The European Union has decided to grant Sri Lanka enhanced market access under GSP+ from Friday (19) as a reform incentive.
Sri Lanka will re-acquire GSP+ status this Friday, European Union’s Ambassador to Sri Lanka and the Maldives Tung-Lai Margue, told journalists in Colombo yesterday.
“The GSP+ decision will be published in the official journal of the European Union on Thursday. That means one day after the publication exports from Sri Lankan manufacturers will be allowed to enter the EU without any Customs duties,” Margue said. He said the EU will remove a significant part of the remaining import duties on Sri Lankan products entering the EU market in exchange for the country’s commitment to ratify and effectively implement 27 international conventions on human rights, labour conditions, protection of the environment and good governance. These one-way trade preferences will consist of the full removal of duties on 66% of tariff lines, covering a wide array of products including textiles and fisheries. The removal of duties will come into force the day after publication in the official journal of the EU, he added.
Margue remarked that GSP+ will create great incentives to increase Sri Lankan exports to the EU, which is already the country’s biggest export market.
In 2016, EU imports from Sri Lanka totalled 2.6 billion euros, and Margue noted that this number will grow larger with GSP+.
“The direct benefits based on present exports to the EU will be roughly 300 million euros per year, and this could of course increase and reach 1 billion euros in a few years,” he said.
The exporters of garments and textiles, rubber products, small machinery, fisheries, food products and tea stand to gain the most from the improved trade status, according to the Ambassador.

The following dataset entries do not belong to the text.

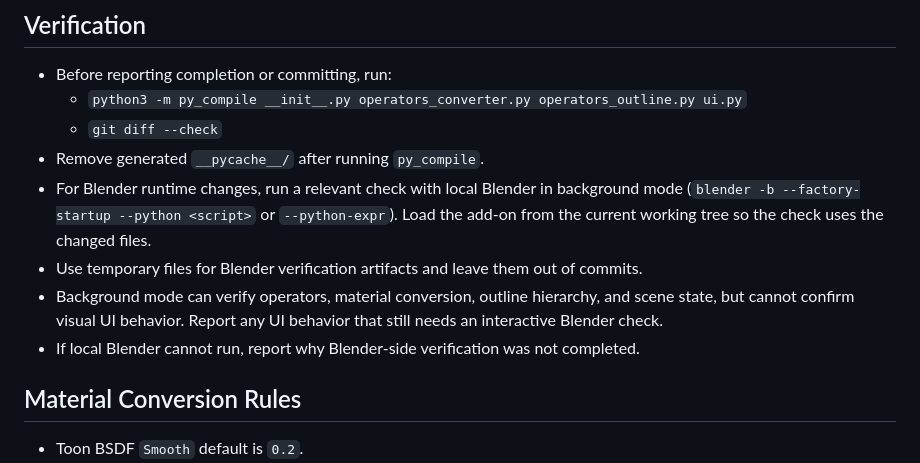
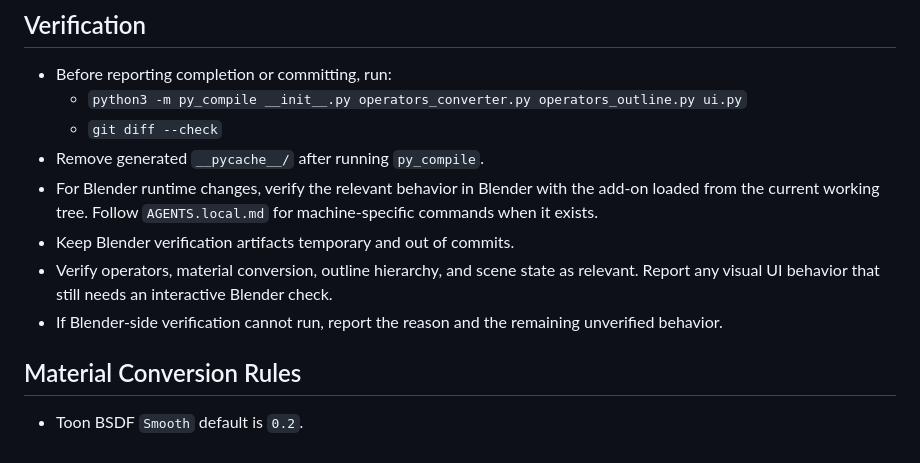
Before and after one commit to utagestudio/CyclesTooner, a Markdown page: AGENTS.md, the part around the change. GitHub-like rendering.

Commit message:
Keep agent verification guidance environment neutral
Describe the required Blender checks without prescribing a connection method.

Leave machine-specific commands and paths to ignored AGENTS.local.md.

```diff
--- a/AGENTS.md
+++ b/AGENTS.md
@@ -62,10 +62,10 @@ Before committing or amending, complete these steps in order:
   - `python3 -m py_compile __init__.py operators_converter.py operators_outline.py ui.py`
   - `git diff --check`
 - Remove generated `__pycache__/` after running `py_compile`.
-- For Blender runtime changes, run a relevant check with local Blender in background mode (`blender -b --factory-startup --python <script>` or `--python-expr`). Load the add-on from the current working tree so the check uses the changed files.
-- Use temporary files for Blender verification artifacts and leave them out of commits.
-- Background mode can verify operators, material conversion, outline hierarchy, and scene state, but cannot confirm visual UI behavior. Report any UI behavior that still needs an interactive Blender check.
-- If local Blender cannot run, report why Blender-side verification was not completed.
+- For Blender runtime changes, verify the relevant behavior in Blender with the add-on loaded from the current working tree. Follow `AGENTS.local.md` for machine-specific commands when it exists.
+- Keep Blender verification artifacts temporary and out of commits.
+- Verify operators, material conversion, outline hierarchy, and scene state as relevant. Report any visual UI behavior that still needs an interactive Blender check.
+- If Blender-side verification cannot run, report the reason and the remaining unverified behavior.
 
 ## Material Conversion Rules
 
```
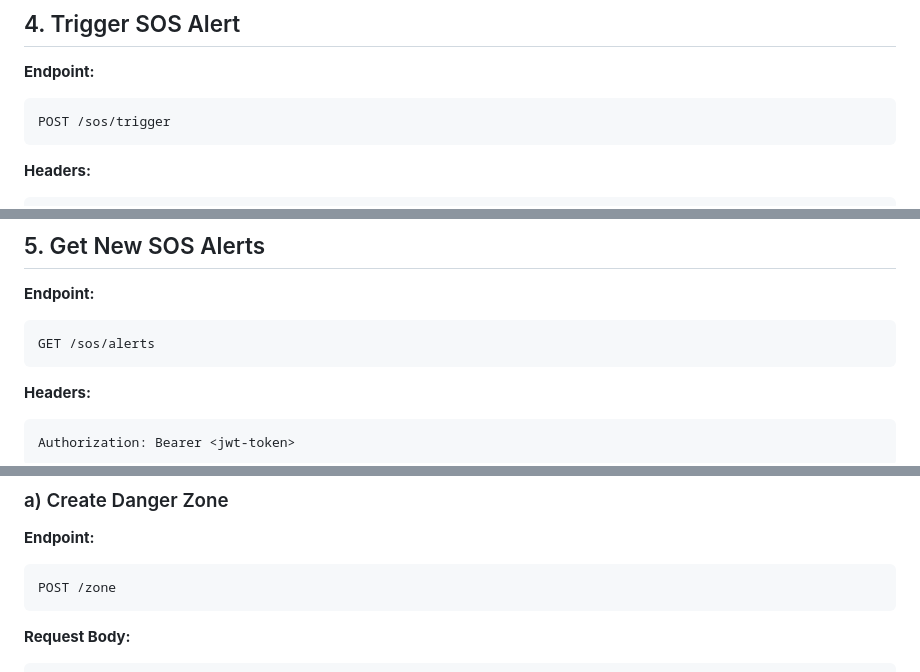
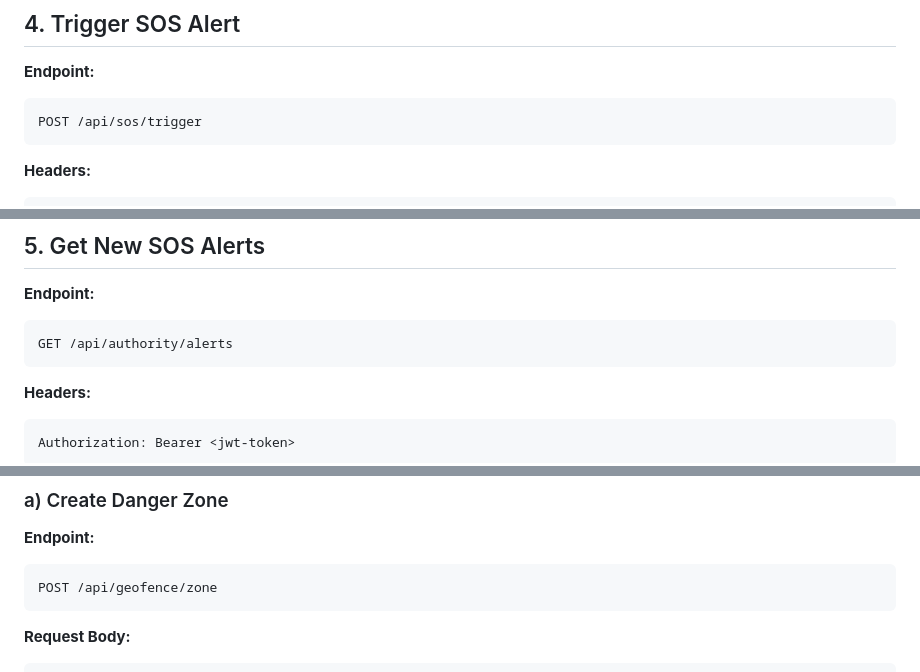
Before and after one commit to Priyankm23/smart-tourist-safety-app-backend, a Markdown page: README.md, 3 parts joined by grey strips. Rendered like a GitHub page.

````diff
--- a/README.md
+++ b/README.md
@@ -116,7 +116,7 @@ Authorization: Bearer <jwt-token>
 **Endpoint:**
 
 ```
-POST /sos/trigger
+POST /api/sos/trigger
 ```
 
 **Headers:**
@@ -169,7 +169,7 @@ Content-Type: application/json
 **Endpoint:**
 
 ```
-GET /sos/alerts
+GET /api/authority/alerts
 ```
 
 **Headers:**
@@ -216,7 +216,7 @@ Authorization: Bearer <jwt-token>
 **Endpoint:**
 
 ```
-POST /zone
+POST /api/geofence/zone
 ```
 
 **Request Body:**
````
Also changed, not shown: other parts of README.md (+5 -5 lines).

He also remarked GSP+ will help reduce Sri Lanka’s trade deficit and encourage Sri Lankan companies to diversity their exports due to their increased competitiveness in the EU market.
While there are myriad direct benefits that come with the reduction of tariffs, Margue stressed than an indirect benefit of GSP+ is to make Sri Lanka a more attractive country in which to invest.
“We expect more foreign companies to invest in Sri Lanka and start business, especially manufacturing businesses. This will mean more jobs available for Sri Lankans,” he said.
The Ambassador added that it is the EU’s hope that the benefits of GSP+ will reach people in parts of the country that were most affected by the conflict, especially the Northern and Eastern Provinces, as well as women.
The EU is launching a project worth 8 million euros over five years to help small and medium-sized enterprises (SMEs) to bring their products upto EU standards.
The granting of GSP+ is based on the country showing that it is continuing to make progress towards effectively implementing 27 international conventions on human rights,labour conditions, protection of the environment and good governance.
There will be a stringent, bi-annual monitoring process to make sure that Sri Lanka continues to progress.The first such report is due in January 2018.
Sri Lanka has the chance to benefit from the trade scheme until it achieves upper middle income country status for three consecutive years. Based on current trends, that should mean that Sri Lanka will benefit from GSP+ until at least 2021,Margue said.
European Union’s Ambassador to Sri Lanka and the Maldives Tung-Lai Margue.